*** TASK INPUT ***
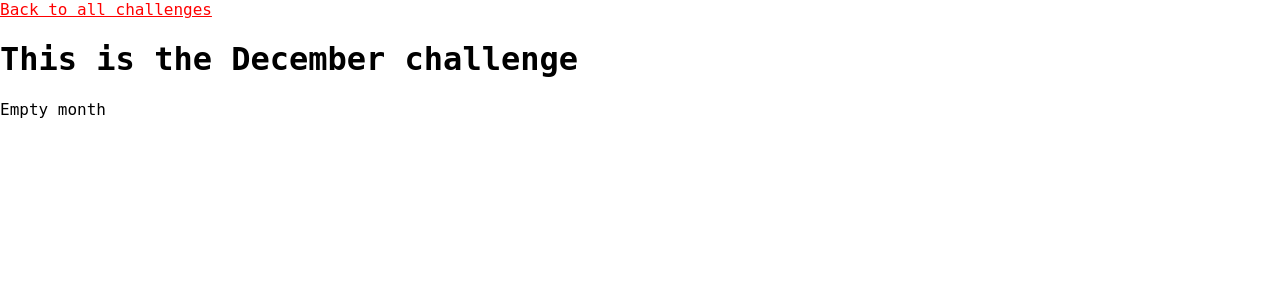
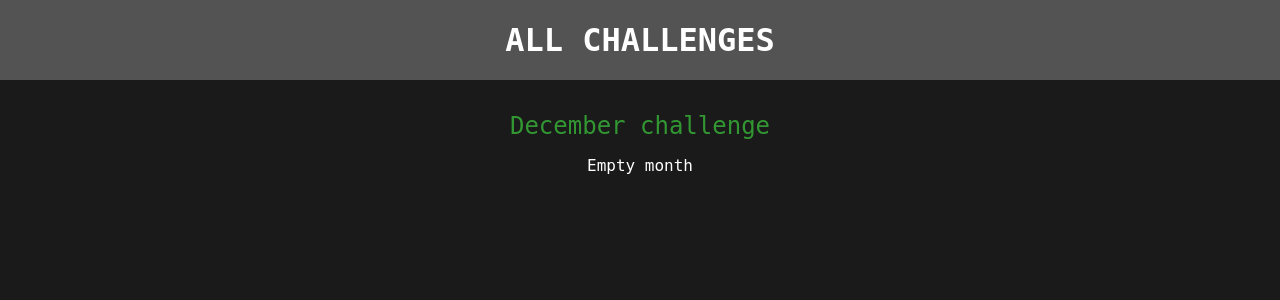
Before and after one commit to raulcanodev/django-url-and-view, a Django app: page /challenges/december in a window 1280 px wide. Shown: the top 300 px of the page. Run offline with Django 4.2, Linux system fonts and the light colour scheme; some web fonts are replaced.

Commit message:
Last part of Templates&Static

```diff
--- /dev/null
+++ b/challenges/static/challenges/challenge.css
@@ -0,0 +1,21 @@
+h1,h2 {
+    text-align: center;
+    color: white;
+}
+
+h1 {
+    font-size: 1.5rem;
+    margin: 2rem 0 1rem 0; /* top, right, bottom, left */
+    font-weight: normal;
+    color: rgb(50, 151, 50);
+}
+
+h2 {
+    font-size: 3rem;
+    font-weight: bold;
+}
+
+.fallback {
+    text-align: center;
+    color: white;
+}
--- a/challenges/static/challenges/challenges.css
+++ /dev/null
@@ -1,3 +0,0 @@
-ul {
-    list-style: None;
-}
--- /dev/null
+++ b/challenges/static/challenges/includes/header.css
@@ -0,0 +1,25 @@
+header{
+    width: 100%;
+    height: 5rem;
+    background-color: #535353;
+}
+
+header nav {
+    width: 100%;
+    height: 100%;
+    display: flex;
+    justify-content: center;
+    align-items: center;
+}
+
+header nav a{
+    color: white;
+    font-size: 2rem;
+    font-weight: bold;
+    text-decoration: none;
+}
+
+header nav a:hover,
+header nav a:active {
+    color: rgb(53, 154, 54);
+}
--- a/challenges/templates/challenges/challenge.html
+++ b/challenges/templates/challenges/challenge.html
@@ -1,18 +1,24 @@
 {% extends "base.html" %}
+{% load static %}
 
 
 {% block page_title %} {{ month }} {% endblock %}
+
+{% block css_files %}
+    <link rel="stylesheet" href="{% static "challenges/includes/header.css" %}">
+    <link rel="stylesheet" href="{% static "challenges/challenge.css" %}">
+{% endblock %}
 
 {% block content %}
 
      {% include "challenges/includes/header.html" %}  {% comment %} Add the back buttom from the header.html {% endcomment %}
 
-    <h1>This is the {{ month }} challenge</h1>
+    <h1>{{ month }} challenge</h1>
 
     {% if text != None %}
         <h2>{{ text }}</h2>
     {% else %}
-        <p>Empty month</p>
+        <p class="fallback">Empty month</p>
     {% endif %}
 
 {% endblock %}
--- a/challenges/templates/challenges/includes/header.html
+++ b/challenges/templates/challenges/includes/header.html
@@ -1,5 +1,5 @@
 <header>
     <nav>
-        <a href="{% url "challenges" %}">Back to all challenges</a>
+        <a href="{% url "challenges" %}">ALL CHALLENGES</a>
     </nav>
 </header>
--- a/challenges/views.py
+++ b/challenges/views.py
@@ -42,6 +42,7 @@ def monthly_challenge_by_number(request, month):
     # HttpResponseRedirect: You can visit it but actually is not the final real
     # url, you should be, here is that real url
 
+
 def monthly_challenge(request, month):
     try:
         challenge_text = monthly_challenges[month]
--- a/static/styles.css
+++ b/static/styles.css
@@ -7,9 +7,5 @@ html {
 
 body {
     margin: 0px;
-
+    background-color: #1a1a1a;
 }
-
-a {
-    color: red;
-}
```
Also changed, not shown: challenges/static/challenges/index.css (added, +37 -0 lines), challenges/templates/challenges/index.html (+5 -2 lines).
*** End of TASK INPUT ***
Report how many lines in the records above contain the word "includes", giving only the number.

* [RESULT]: 5